A possible ascending pathway from SC to visual cortex through the pulvinar nuclei (pulvinar) may be responsible for the effect of SC activity on visual processing in the cortex.⇒
There may be an indirect ascending pathway from intermediate SC to the thalamic reticular nucleus.⇒
Activity of the SC affects activity in cortical regions.⇒
Anastasio and Patton present a model of multi-sensory integration in the superior colliculus which takes into account modulation by uni-sensory projections from cortical areas.⇒
Anastasio and Patton's model is trained in two steps:
First, connections from primary input to deep SC neurons are adapted in a SOM-like fashion.
Then, connections from uni-sensory, parietal inputs are trained, following an anti-Hebbian regime.
The latter phase ensures the principles of modality-matching and cross-modality.⇒
Modulatory input from uni-sensory, parietal regions to SC follows the principles of modality-matching and cross-modality:
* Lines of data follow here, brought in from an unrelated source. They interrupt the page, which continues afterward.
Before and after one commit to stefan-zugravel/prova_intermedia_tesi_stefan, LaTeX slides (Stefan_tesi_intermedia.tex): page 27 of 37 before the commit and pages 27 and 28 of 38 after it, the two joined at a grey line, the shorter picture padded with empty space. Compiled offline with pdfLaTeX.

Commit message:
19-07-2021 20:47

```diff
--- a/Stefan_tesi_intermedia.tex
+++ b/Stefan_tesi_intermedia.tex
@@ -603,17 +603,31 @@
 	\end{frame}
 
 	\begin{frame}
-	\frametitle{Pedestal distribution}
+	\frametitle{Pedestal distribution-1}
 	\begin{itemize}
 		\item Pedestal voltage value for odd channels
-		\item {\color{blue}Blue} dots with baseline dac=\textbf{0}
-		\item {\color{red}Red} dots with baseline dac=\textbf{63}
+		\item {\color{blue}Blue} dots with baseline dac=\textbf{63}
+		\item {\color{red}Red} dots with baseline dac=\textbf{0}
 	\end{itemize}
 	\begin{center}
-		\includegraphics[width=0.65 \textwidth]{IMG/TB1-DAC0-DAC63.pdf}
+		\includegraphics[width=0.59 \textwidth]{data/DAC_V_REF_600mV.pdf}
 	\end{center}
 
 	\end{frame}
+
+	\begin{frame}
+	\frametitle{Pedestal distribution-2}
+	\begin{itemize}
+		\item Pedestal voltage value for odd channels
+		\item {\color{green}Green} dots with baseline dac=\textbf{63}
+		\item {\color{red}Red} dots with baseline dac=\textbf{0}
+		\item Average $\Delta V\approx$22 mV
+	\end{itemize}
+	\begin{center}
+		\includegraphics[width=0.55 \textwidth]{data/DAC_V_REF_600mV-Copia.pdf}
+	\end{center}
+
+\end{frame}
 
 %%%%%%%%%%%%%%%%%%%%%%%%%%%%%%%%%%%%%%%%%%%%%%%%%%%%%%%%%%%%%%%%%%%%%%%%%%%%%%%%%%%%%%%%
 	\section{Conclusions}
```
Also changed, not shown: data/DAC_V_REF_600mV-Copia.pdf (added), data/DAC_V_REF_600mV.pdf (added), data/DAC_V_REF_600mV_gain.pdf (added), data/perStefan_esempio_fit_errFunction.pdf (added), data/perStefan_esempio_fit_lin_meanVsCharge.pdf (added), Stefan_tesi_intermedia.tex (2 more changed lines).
A deep SC neuron (generally) only receives modulatory input related to some modality if it also receives primary input from that modality.
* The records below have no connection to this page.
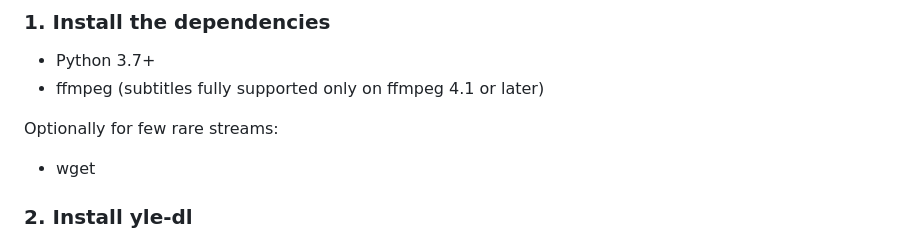
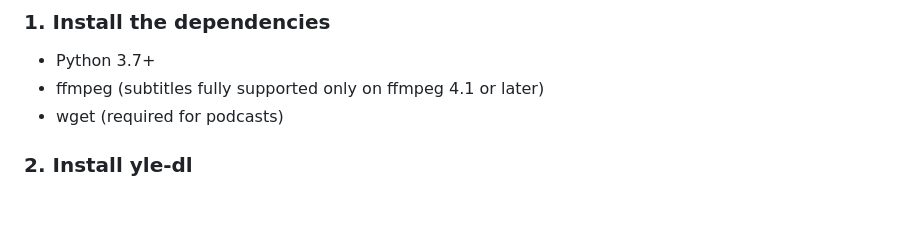
Before and after one commit to aajanki/yle-dl, a Markdown page: README.md, the part around the change. Rendered like a GitHub page; blank space fills up the shorter version.

```diff
--- a/README.md
+++ b/README.md
@@ -30,10 +30,7 @@ instructions for Debian, Ubuntu, Mac OS X, Windows and Android.
 
 * Python 3.7+
 * ffmpeg (subtitles fully supported only on ffmpeg 4.1 or later)
-
-Optionally for few rare streams:
-
-* wget
+* wget (required for podcasts)
 
 ### 2. Install yle-dl ###
 
```
Also changed, not shown: README.sv.md (+1 -4 lines), 1 other file.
Modulatory input related to some modality only affects responses to primary input from the other modalities.⇒
Deactivating regions in AES or lateral suprasylvian cortex responsive to some modality can completely eliminate responses of deep SC neurons to that modality.⇒
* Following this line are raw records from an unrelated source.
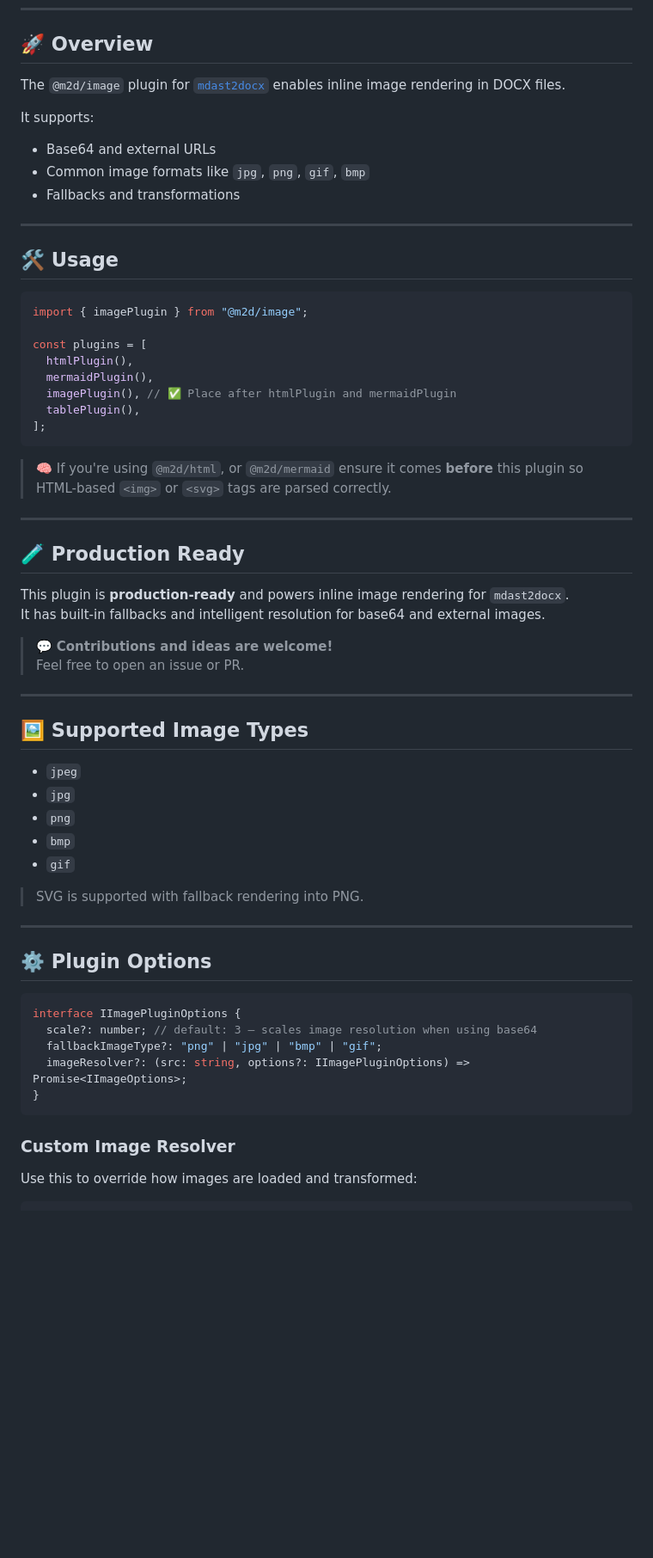
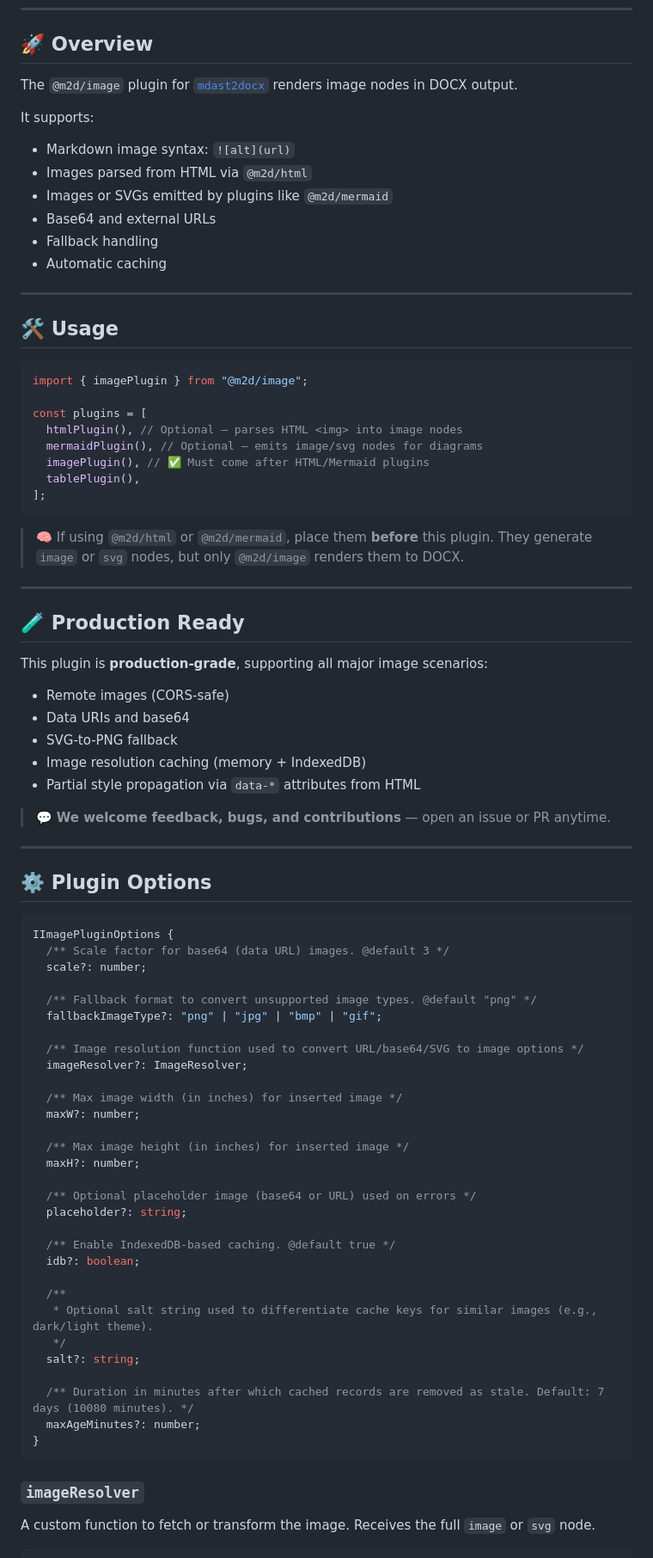
Before and after one commit to md2docx/image, a Markdown page: lib/README.md, the part around one of its changes. Shown at 86% size. Drawn GitHub-style; blank space fills up the shorter version.

````diff
--- a/lib/README.md
+++ b/lib/README.md
@@ -26,13 +27,16 @@ yarn add @m2d/image
 
 ## 🚀 Overview
 
-The `@m2d/image` plugin for [`mdast2docx`](https://github.com/mayankchaudhari/mdast2docx) enables inline image rendering in DOCX files.
+The `@m2d/image` plugin for [`mdast2docx`](https://github.com/mayankchaudhari/mdast2docx) renders image nodes in DOCX output.
 
 It supports:
 
+- Markdown image syntax: `![alt](url)`
+- Images parsed from HTML via `@m2d/html`
+- Images or SVGs emitted by plugins like `@m2d/mermaid`
 - Base64 and external URLs
-- Common image formats like `jpg`, `png`, `gif`, `bmp`
-- Fallbacks and transformations
+- Fallback handling
+- Automatic caching
 
 ---
 
@@ -42,51 +46,69 @@ It supports:
 import { imagePlugin } from "@m2d/image";
 
 const plugins = [
-  htmlPlugin(),
-  mermaidPlugin(),
-  imagePlugin(), // ✅ Place after htmlPlugin and mermaidPlugin
+  htmlPlugin(), // Optional — parses HTML <img> into image nodes
+  mermaidPlugin(), // Optional — emits image/svg nodes for diagrams
+  imagePlugin(), // ✅ Must come after HTML/Mermaid plugins
   tablePlugin(),
 ];
 ```
 
-> 🧠 If you're using `@m2d/html`, or `@m2d/mermaid` ensure it comes **before** this plugin so HTML-based `<img>` or `<svg>` tags are parsed correctly.
+> 🧠 If using `@m2d/html` or `@m2d/mermaid`, place them **before** this plugin.
+> They generate `image` or `svg` nodes, but only `@m2d/image` renders them to DOCX.
 
 ---
 
 ## 🧪 Production Ready
 
-This plugin is **production-ready** and powers inline image rendering for `mdast2docx`.
-It has built-in fallbacks and intelligent resolution for base64 and external images.
+This plugin is **production-grade**, supporting all major image scenarios:
 
-> 💬 **Contributions and ideas are welcome!**
-> Feel free to open an issue or PR.
+- Remote images (CORS-safe)
+- Data URIs and base64
+- SVG-to-PNG fallback
+- Image resolution caching (memory + IndexedDB)
+- Partial style propagation via `data-*` attributes from HTML
 
----
-
-## 🖼️ Supported Image Types
-
-- `jpeg`
-- `jpg`
-- `png`
-- `bmp`
-- `gif`
-
-> SVG is supported with fallback rendering into PNG.
+> 💬 **We welcome feedback, bugs, and contributions** — open an issue or PR anytime.
 
 ---
 
 ## ⚙️ Plugin Options
 
 ```ts
-interface IImagePluginOptions {
-  scale?: number; // default: 3 — scales image resolution when using base64
+IImagePluginOptions {
+  /** Scale factor for base64 (data URL) images. @default 3 */
+  scale?: number;
+
+  /** Fallback format to convert unsupported image types. @default "png" */
   fallbackImageType?: "png" | "jpg" | "bmp" | "gif";
-  imageResolver?: (src: string, options?: IImagePluginOptions) => Promise<IImageOptions>;
+
+  /** Image resolution function used to convert URL/base64/SVG to image options */
+  imageResolver?: ImageResolver;
+
+  /** Max image width (in inches) for inserted image */
+  maxW?: number;
+
+  /** Max image height (in inches) for inserted image */
+  maxH?: number;
+
+  /** Optional placeholder image (base64 or URL) used on errors */
+  placeholder?: string;
+
+  /** Enable IndexedDB-based caching. @default true */
+  idb?: boolean;
+
+  /**
+   * Optional salt string used to differentiate cache keys for similar images (e.g., dark/light theme).
+   */
+  salt?: string;
+
+  /** Duration in minutes after which cached records are removed as stale. Default: 7 days (10080 minutes). */
+  maxAgeMinutes?: number;
 }
 ```
 
-### Custom Image Resolver
+### `imageResolver`
 
-Use this to override how images are loaded and transformed:
+A custom function to fetch or transform the image. Receives the full `image` or `svg` node.
 
 ```ts
````
Also changed, not shown: other parts of lib/README.md (+57 -30 lines).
Wallace and Stein argue that some deep SC neurons receive input from some modalities only via cortex.⇒
The same regions in LGN receiving projections from the superficial SC project to the cortex.⇒
The excitatory and inhibitory connections from the deep to the superficial SC and the connection from the superficial SC to LGN may be one route through which deep SC activity may reach cortex.⇒
There are ascending pathways from SC to the eye fields through talamic structures.⇒
There is a disynaptic connection from SC to the dorsal stream visual cortex, probably through the pulvinar.⇒